> _EXERCISE REQUIREMENTS_:
Tally the lines of the records below that include the word "page", and write down only that tally.
=== MATERIAL PROVIDED ===
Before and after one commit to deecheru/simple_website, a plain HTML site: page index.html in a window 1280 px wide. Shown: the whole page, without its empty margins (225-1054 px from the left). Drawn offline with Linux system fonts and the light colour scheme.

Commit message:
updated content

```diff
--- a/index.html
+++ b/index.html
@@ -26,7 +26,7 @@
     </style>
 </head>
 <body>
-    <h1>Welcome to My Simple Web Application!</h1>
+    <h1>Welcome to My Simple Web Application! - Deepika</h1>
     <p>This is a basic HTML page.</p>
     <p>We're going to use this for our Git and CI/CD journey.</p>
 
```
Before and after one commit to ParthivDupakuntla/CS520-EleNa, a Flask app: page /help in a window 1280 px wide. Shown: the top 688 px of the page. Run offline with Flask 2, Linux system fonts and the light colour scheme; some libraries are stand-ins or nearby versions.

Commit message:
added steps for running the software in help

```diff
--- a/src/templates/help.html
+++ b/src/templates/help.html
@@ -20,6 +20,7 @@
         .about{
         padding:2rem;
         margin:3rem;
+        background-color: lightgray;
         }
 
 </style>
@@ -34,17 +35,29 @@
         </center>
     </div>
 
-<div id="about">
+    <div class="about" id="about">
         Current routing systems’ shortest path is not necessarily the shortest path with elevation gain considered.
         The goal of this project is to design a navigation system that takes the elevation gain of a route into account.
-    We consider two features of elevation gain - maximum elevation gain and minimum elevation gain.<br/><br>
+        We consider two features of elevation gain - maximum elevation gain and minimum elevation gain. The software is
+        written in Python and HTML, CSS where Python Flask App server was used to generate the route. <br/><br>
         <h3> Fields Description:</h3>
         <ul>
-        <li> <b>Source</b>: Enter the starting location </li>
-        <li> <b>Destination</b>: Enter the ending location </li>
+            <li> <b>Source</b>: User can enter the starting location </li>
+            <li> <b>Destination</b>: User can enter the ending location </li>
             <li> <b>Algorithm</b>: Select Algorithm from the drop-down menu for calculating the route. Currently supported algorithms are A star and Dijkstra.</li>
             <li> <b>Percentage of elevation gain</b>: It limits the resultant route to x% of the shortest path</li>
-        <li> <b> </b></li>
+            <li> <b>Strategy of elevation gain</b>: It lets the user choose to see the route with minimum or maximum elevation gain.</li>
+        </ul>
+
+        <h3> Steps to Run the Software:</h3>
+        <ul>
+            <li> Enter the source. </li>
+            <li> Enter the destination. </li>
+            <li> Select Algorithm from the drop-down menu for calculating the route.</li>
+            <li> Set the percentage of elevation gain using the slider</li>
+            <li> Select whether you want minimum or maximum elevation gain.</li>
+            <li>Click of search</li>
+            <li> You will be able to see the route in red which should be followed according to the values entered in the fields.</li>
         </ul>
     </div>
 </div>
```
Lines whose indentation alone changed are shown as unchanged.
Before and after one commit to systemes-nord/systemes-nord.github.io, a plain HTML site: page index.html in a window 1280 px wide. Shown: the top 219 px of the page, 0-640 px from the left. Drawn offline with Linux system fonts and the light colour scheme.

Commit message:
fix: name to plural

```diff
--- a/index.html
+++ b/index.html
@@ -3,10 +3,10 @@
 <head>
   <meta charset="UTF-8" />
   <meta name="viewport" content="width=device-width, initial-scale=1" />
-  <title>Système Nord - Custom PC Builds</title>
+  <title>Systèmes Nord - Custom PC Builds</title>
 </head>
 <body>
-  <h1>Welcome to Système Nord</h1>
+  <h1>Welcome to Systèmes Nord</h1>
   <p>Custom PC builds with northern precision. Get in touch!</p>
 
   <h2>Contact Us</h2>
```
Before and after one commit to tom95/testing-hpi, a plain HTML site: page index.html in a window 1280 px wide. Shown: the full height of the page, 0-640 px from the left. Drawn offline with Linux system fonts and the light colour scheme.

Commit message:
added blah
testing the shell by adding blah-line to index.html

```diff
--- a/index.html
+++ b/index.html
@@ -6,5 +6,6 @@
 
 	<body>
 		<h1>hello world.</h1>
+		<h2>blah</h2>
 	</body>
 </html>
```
===
> _RESPONSE AREA_:
5